Medical Breakthrough for Down’s Syndrome Testing
Thanks to two new genetic tests, a drop of mother’s blood could soon be all it takes to say if an unborn baby has Down’s syndrome.
A child with Down’s syndrome inherits an extra copy of chromosome 21 from their mother or father. Now two teams of researchers have devised a simple blood test which they claim will detect this extra copy by simply analyzing fetal genetic material shed into a mom’s blood.
According to lead researcher Dennis Lo of the Chinese University in Hong Kong, this would reduce and even eliminate the need for invasive tests that can cause miscarriage. “This problem really appears to be solvable.”
In fact, Lo’s method is now being commercialised by Sequenom of San Diego in California.
The approach focuses on a stretch of chromosome 21 that is only expressed in foetuses. Sequenom detects this RNA and determines which parent it comes from by identifying the differences between individuals in single letter variations –single nucleotide polymorphisms, the New Scientist reported.
If the amount of chromosome 21 from each parent is about the same, the foetus is healthy, but if one is about double the other, the foetus probably has Down’s, according to the researchers.
In another research, Stephen Quake and colleagues at Stanford University in California have developed a Down’s test that doesn’t depend on single nucleotide polymorphisms (SNPs).
The team uses “shotgun sequencing” to sequence short DNA fragments in the mother’s blood. Subsequently, they map each fragment to specific chromosomes and calculate proportion from chromosome 21.
In their study, they analysed blood samples from 18 pregnant women, half of which had foetuses with Down’s. They found that these mothers had 11 per cent more chromosome — 21 fragments in their blood than the mum’s with healthy foetuses.

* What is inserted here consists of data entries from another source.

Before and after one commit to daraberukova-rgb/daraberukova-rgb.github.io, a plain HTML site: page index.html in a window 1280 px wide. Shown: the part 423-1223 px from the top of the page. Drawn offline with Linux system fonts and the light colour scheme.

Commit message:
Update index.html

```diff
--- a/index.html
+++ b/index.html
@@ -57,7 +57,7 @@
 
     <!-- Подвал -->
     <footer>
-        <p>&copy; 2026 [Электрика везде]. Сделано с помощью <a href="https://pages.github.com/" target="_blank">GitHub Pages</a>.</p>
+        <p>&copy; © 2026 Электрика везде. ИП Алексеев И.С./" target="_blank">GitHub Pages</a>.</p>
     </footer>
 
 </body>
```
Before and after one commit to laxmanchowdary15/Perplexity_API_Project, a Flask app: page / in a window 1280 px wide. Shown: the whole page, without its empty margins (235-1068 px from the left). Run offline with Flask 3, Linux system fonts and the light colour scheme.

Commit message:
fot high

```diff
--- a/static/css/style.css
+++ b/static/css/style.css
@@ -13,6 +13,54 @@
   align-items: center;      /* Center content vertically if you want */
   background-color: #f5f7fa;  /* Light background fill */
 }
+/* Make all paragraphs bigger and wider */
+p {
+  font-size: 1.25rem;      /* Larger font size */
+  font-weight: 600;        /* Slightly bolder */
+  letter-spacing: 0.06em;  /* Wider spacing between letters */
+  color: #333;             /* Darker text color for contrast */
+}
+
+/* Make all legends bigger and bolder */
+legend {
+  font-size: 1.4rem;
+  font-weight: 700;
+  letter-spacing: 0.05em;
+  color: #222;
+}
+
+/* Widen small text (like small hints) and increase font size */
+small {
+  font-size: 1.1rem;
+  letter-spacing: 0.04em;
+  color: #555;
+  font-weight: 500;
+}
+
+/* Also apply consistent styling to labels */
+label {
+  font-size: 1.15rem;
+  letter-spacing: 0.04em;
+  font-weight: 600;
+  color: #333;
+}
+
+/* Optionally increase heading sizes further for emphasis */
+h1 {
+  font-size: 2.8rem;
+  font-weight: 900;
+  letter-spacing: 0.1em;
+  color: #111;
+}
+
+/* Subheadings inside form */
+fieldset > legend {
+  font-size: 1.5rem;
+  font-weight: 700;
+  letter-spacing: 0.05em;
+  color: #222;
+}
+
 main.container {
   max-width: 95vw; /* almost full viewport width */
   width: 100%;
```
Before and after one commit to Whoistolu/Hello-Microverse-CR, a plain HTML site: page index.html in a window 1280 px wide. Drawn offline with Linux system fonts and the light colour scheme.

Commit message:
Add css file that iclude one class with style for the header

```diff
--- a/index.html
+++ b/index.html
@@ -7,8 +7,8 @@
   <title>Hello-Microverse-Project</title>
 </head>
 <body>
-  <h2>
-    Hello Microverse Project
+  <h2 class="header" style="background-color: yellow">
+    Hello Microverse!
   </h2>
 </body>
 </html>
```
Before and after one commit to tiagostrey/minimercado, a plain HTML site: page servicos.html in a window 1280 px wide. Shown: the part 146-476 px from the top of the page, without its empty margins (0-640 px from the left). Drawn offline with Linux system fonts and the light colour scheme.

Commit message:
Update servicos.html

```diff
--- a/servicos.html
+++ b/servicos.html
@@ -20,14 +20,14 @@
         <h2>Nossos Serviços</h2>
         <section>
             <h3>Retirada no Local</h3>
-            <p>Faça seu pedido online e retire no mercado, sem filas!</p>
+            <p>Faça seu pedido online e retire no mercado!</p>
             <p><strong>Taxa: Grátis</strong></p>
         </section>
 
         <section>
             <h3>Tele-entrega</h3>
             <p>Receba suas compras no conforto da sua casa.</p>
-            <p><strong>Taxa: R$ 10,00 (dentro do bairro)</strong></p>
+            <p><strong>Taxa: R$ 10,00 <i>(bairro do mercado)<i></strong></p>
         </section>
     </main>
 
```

The findings have been published in the ‘Proceedings of the National Academy of Sciences’ journal.